Recorded information:
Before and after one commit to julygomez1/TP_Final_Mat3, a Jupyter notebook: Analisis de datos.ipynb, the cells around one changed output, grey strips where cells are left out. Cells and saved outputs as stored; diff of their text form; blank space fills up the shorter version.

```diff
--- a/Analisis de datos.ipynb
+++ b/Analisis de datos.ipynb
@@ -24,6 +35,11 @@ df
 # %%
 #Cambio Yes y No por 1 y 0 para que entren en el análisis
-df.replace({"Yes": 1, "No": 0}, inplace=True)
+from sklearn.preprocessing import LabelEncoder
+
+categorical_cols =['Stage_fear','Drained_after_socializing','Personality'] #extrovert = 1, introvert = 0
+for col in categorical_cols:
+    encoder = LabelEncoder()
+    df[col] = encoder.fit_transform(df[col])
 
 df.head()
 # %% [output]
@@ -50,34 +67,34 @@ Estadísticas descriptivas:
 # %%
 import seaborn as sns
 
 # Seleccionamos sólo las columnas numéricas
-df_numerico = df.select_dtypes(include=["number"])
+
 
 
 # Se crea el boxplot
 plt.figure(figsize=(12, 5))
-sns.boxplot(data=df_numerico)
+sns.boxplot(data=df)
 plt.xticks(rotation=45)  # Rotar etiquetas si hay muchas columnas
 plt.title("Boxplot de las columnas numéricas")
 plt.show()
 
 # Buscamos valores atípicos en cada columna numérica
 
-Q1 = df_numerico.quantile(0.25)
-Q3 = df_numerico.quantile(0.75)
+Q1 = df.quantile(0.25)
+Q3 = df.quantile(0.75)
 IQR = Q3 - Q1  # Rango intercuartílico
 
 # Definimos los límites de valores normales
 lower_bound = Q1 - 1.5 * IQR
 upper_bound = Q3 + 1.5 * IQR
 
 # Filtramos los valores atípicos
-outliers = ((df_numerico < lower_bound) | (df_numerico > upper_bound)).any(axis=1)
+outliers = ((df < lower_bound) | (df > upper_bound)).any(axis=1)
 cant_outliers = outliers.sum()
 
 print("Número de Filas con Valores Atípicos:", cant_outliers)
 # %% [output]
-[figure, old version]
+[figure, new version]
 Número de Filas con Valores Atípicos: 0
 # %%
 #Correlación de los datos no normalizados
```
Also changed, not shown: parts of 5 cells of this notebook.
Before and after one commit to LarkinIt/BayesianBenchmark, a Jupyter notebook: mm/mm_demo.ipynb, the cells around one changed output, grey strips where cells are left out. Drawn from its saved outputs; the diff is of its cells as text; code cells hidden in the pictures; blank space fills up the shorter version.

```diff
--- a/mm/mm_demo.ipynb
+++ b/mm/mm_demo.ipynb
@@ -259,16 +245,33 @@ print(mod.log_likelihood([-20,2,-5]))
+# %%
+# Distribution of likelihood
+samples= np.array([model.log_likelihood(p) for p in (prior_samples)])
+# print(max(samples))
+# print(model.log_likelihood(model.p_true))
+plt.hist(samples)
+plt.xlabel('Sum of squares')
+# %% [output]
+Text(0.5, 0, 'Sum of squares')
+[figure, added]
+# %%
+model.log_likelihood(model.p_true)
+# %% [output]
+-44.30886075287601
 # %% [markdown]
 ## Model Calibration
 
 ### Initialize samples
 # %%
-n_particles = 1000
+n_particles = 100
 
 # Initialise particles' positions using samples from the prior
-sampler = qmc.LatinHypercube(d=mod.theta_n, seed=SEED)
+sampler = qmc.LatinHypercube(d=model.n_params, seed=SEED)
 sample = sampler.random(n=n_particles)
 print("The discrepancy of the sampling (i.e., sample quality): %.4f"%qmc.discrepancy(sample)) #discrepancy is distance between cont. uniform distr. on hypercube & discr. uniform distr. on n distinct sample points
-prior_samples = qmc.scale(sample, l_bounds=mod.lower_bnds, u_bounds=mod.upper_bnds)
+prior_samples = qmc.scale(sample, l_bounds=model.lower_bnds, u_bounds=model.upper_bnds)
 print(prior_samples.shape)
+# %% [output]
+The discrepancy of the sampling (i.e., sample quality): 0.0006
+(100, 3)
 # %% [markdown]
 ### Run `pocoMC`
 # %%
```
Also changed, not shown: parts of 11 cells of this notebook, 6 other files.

What the task requires: In full and exactly as written, reproduce the records above.

Expected answer:
Before and after one commit to julygomez1/TP_Final_Mat3, a Jupyter notebook: Analisis de datos.ipynb, the cells around one changed output, grey strips where cells are left out. Cells and saved outputs as stored; diff of their text form; blank space fills up the shorter version.

```diff
--- a/Analisis de datos.ipynb
+++ b/Analisis de datos.ipynb
@@ -24,6 +35,11 @@ df
 # %%
 #Cambio Yes y No por 1 y 0 para que entren en el análisis
-df.replace({"Yes": 1, "No": 0}, inplace=True)
+from sklearn.preprocessing import LabelEncoder
+
+categorical_cols =['Stage_fear','Drained_after_socializing','Personality'] #extrovert = 1, introvert = 0
+for col in categorical_cols:
+    encoder = LabelEncoder()
+    df[col] = encoder.fit_transform(df[col])
 
 df.head()
 # %% [output]
@@ -50,34 +67,34 @@ Estadísticas descriptivas:
 # %%
 import seaborn as sns
 
 # Seleccionamos sólo las columnas numéricas
-df_numerico = df.select_dtypes(include=["number"])
+
 
 
 # Se crea el boxplot
 plt.figure(figsize=(12, 5))
-sns.boxplot(data=df_numerico)
+sns.boxplot(data=df)
 plt.xticks(rotation=45)  # Rotar etiquetas si hay muchas columnas
 plt.title("Boxplot de las columnas numéricas")
 plt.show()
 
 # Buscamos valores atípicos en cada columna numérica
 
-Q1 = df_numerico.quantile(0.25)
-Q3 = df_numerico.quantile(0.75)
+Q1 = df.quantile(0.25)
+Q3 = df.quantile(0.75)
 IQR = Q3 - Q1  # Rango intercuartílico
 
 # Definimos los límites de valores normales
 lower_bound = Q1 - 1.5 * IQR
 upper_bound = Q3 + 1.5 * IQR
 
 # Filtramos los valores atípicos
-outliers = ((df_numerico < lower_bound) | (df_numerico > upper_bound)).any(axis=1)
+outliers = ((df < lower_bound) | (df > upper_bound)).any(axis=1)
 cant_outliers = outliers.sum()
 
 print("Número de Filas con Valores Atípicos:", cant_outliers)
 # %% [output]
-[figure, old version]
+[figure, new version]
 Número de Filas con Valores Atípicos: 0
 # %%
 #Correlación de los datos no normalizados
```
Also changed, not shown: parts of 5 cells of this notebook.
Before and after one commit to LarkinIt/BayesianBenchmark, a Jupyter notebook: mm/mm_demo.ipynb, the cells around one changed output, grey strips where cells are left out. Drawn from its saved outputs; the diff is of its cells as text; code cells hidden in the pictures; blank space fills up the shorter version.

```diff
--- a/mm/mm_demo.ipynb
+++ b/mm/mm_demo.ipynb
@@ -259,16 +245,33 @@ print(mod.log_likelihood([-20,2,-5]))
+# %%
+# Distribution of likelihood
+samples= np.array([model.log_likelihood(p) for p in (prior_samples)])
+# print(max(samples))
+# print(model.log_likelihood(model.p_true))
+plt.hist(samples)
+plt.xlabel('Sum of squares')
+# %% [output]
+Text(0.5, 0, 'Sum of squares')
+[figure, added]
+# %%
+model.log_likelihood(model.p_true)
+# %% [output]
+-44.30886075287601
 # %% [markdown]
 ## Model Calibration
 
 ### Initialize samples
 # %%
-n_particles = 1000
+n_particles = 100
 
 # Initialise particles' positions using samples from the prior
-sampler = qmc.LatinHypercube(d=mod.theta_n, seed=SEED)
+sampler = qmc.LatinHypercube(d=model.n_params, seed=SEED)
 sample = sampler.random(n=n_particles)
 print("The discrepancy of the sampling (i.e., sample quality): %.4f"%qmc.discrepancy(sample)) #discrepancy is distance between cont. uniform distr. on hypercube & discr. uniform distr. on n distinct sample points
-prior_samples = qmc.scale(sample, l_bounds=mod.lower_bnds, u_bounds=mod.upper_bnds)
+prior_samples = qmc.scale(sample, l_bounds=model.lower_bnds, u_bounds=model.upper_bnds)
 print(prior_samples.shape)
+# %% [output]
+The discrepancy of the sampling (i.e., sample quality): 0.0006
+(100, 3)
 # %% [markdown]
 ### Run `pocoMC`
 # %%
```
Also changed, not shown: parts of 11 cells of this notebook, 6 other files.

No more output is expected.